Our Curator of Visual Art, Liz Waring on creating our new display at the Graves Gallery, On the Face of It: Photographic Portraits for Sheffield's Collection.
‘…there is something dramatic about the job of permanently recording the features of a human being. It is the theatre brought to everyday life, the ordinary routine of existence is broken, and the tension is heightened.’ Photobiography by Cecil Beaton
In the twenty-first century we are constantly being bombarded by photographs. On Twitter and Facebook we can experience events almost instantly as their stories unfold. In tabloids and magazines we can watch celebrities live out their lives in front of the lens. So is there still a place for the photographic portrait, a staged and perhaps less ‘real’ moment in a person’s life? I believe so.
These images may not be ‘caught in the moment’ reality, but they can perhaps tell us more about the sitter and how they wanted to be perceived - as well as more about the photographer and what they were trying to achieve. Some wished to be associated with their professions; as a sculptor, as an actress - while others were captured at home drinking tea, with no reference to their work at all. The skill of the photographer cannot be overemphasised here, each with their own technique and way of perfecting that iconic photographic image.
Cecil Beaton’s work is the total opposite to the candid tabloid shot. Instead of capturing a spontaneous moment in a person’s life, he creates a carefully lit stage set which instead complements the sitter’s personality, revealing more about them than a quick snap could capture.

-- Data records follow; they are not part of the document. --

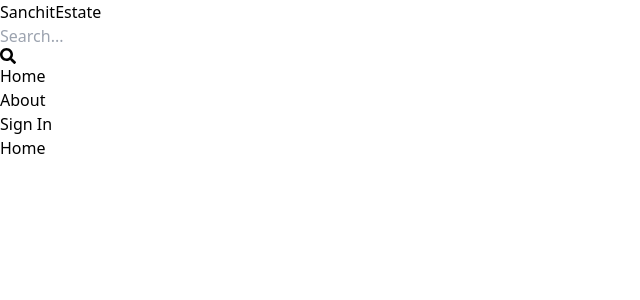
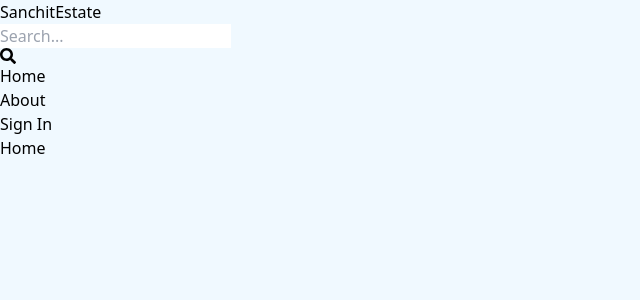
Before and after one commit to sanchitpandeyyy/real-estate, a React (Vite) app in the folder client/: page / in a window 1280 px wide. Shown: the top 300 px of the page, without its empty margins (0-640 px from the left). Built offline with nearby package versions, Linux system fonts and the light colour scheme.

Commit message:
complete signup page functionality

```diff
--- a/client/src/index.css
+++ b/client/src/index.css
@@ -3,5 +3,5 @@
 @tailwind utilities;
 
 body{
-    background-color:
+    background-color: rgb(240, 249, 255);
 }
```
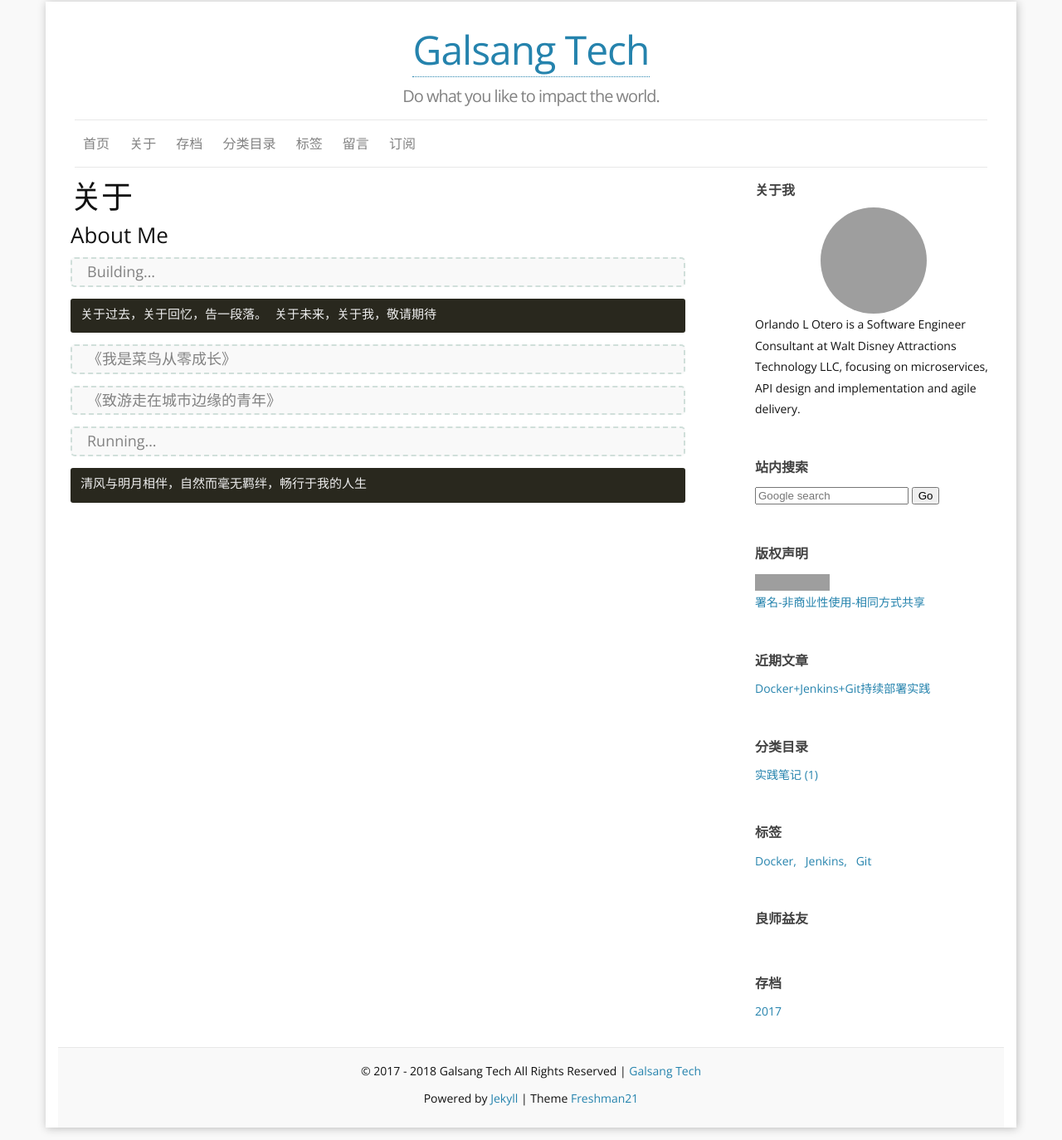
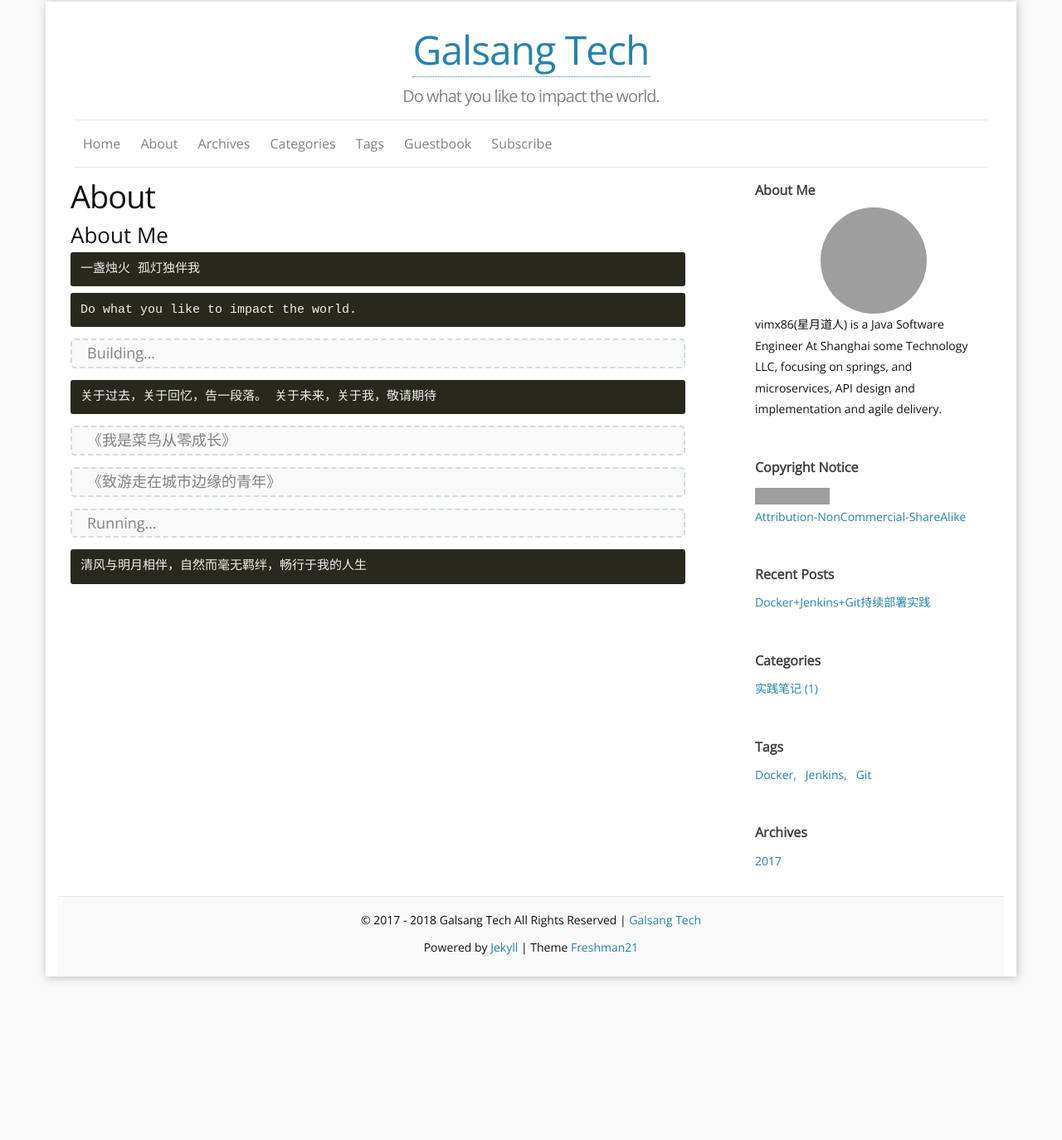
Before and after one commit to vimx86/V-Tech, a Jekyll site: the page built from b_about.md, in a window 1280 px wide. Shown: the whole page at 83% size. Built offline with Jekyll 4.4.1, drawn with Linux system fonts in a browser that asks for light colours; comment, search, counter and statistics services are not loaded; after the commit the page ends 1192 px from its top, so only the background shows below that; grey boxes are pictures that could not be loaded.

Commit message:
little changes

````diff
--- a/_config.yml
+++ b/_config.yml
@@ -13,8 +13,8 @@ locale: zh_CN
 twitter_username: vimx86
 github_username:  vimx86
 #disqus_shortname: freshman21
-favicon:     "/images/favicon.ico"
-aboutme: Orlando L Otero is a Software Engineer Consultant at Walt Disney Attractions Technology LLC, focusing on microservices, API design and implementation and agile delivery. # these are shown on aboutme-sidebar.
+favicon:     "/images/avatar.gif"
+aboutme: vimx86(星月道人) is a Java Software Engineer At Shanghai some Technology LLC, focusing on springs, and  microservices, API design and implementation and agile delivery. # these are shown on aboutme-sidebar.
 aboutme_photo: https://i.imgur.com/Mdc4szJl.jpg# your photo.
 #google_analytics_key: UA-57979084-1 # put YOUR key here to enable tracking! (blank to disable)
 
@@ -22,7 +22,7 @@ aboutme_photo: https://i.imgur.com/Mdc4szJl.jpg# your photo.
 ### Site setting:
 ShowContactInfo: "false" # Personal Info (twitter,github,email) can be seen on aboutme-sidebar, those info only shown where ShowContactInfo == True
 default_column: "two" # blog style: two columns, if default_column != "two", you will see a one column blog.
-default_locale: "cn" # blog sidebar language set, only include: English (en), Chinese (cn), Japanese (jp), Polish (pl), Korean (kr),  Russian (ru), Turkish (tr), and Indonesian (id).
+default_locale: "en" # blog sidebar language set, only include: English (en), Chinese (cn), Japanese (jp), Polish (pl), Korean (kr),  Russian (ru), Turkish (tr), and Indonesian (id).
 
 locales:
     en:
@@ -182,7 +182,7 @@ locales:
 
 # Local search
 local_search:
-  enable: true
+  enable: false
   # if auto, trigger search by changing input
   # if manual, trigger search by pressing enter key or search button
   trigger: auto
--- a/_includes/sidebar.html
+++ b/_includes/sidebar.html
@@ -1,10 +1,10 @@
 <div class="col-sm-2">
 {% include Aboutme.html %}
-{% include Google_search.html%}
+<!--{% include Google_search.html%}-->
 {% include Copyright_Notice.html %}
 {% include Recent_Posts.html %}
 {% include Categories.html %}
 {% include Tags.html %}
-{% include Blogroll.html %}
+<!--{% include Blogroll.html %}-->
 {% include Archives.html %}
 </div>
--- a/b_about.md
+++ b/b_about.md
@@ -7,6 +7,15 @@ permalink: /about/
 
 
 ### About Me
+
+
+```good
+一盏烛火 孤灯独伴我
+```
+
+```good
+Do what you like to impact the world.
+```
 
 > Building...
 
````
Also changed, not shown: images/avatar.gif (added), images/favicon.ico.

Ida Kar on the other hand gives us clues about the subject’s life, often surrounding them with the tools of their trade or their work, or even something specific to that person, such as Stanley Spencer’s umbrella - which he apparently took with him everywhere. Her sittings were quick, often only half an hour compared to the full day Beaton could spend. Her photography was art and she was quite rightly described as ‘An artist with a camera’. She was also instrumental in getting photography recognised as an art form, at a time when it was still considered documentary.
Jane Bown used a more photojournalistic technique in her portraits, using an old camera and the available light around her. Her photographs are consequently more straightforward and naturally posed. Like Bown, Brassaï also used natural light, and often took his photos at night. He developed a technique for taking photographs in the most difficult places with hardly any light, resulting in dramatic, beautiful shots.
All the photographs in this display are black and white, and are all works of art in themselves. Each has its own beauty - in composition, pose and light. There is something about photographs, some magic quality that I can’t quite put my finger on…
‘… there are some textures, some visual impressions, some aesthetic moods, that no other means of representation yet discovered can render with such delicacy, such accuracy or such dramatic distinction.’
On the Face of It: Photographic Portraits from Sheffield's Collection continues at the Graves Gallery until 30 Novemeber 2013.
Apr 19 2013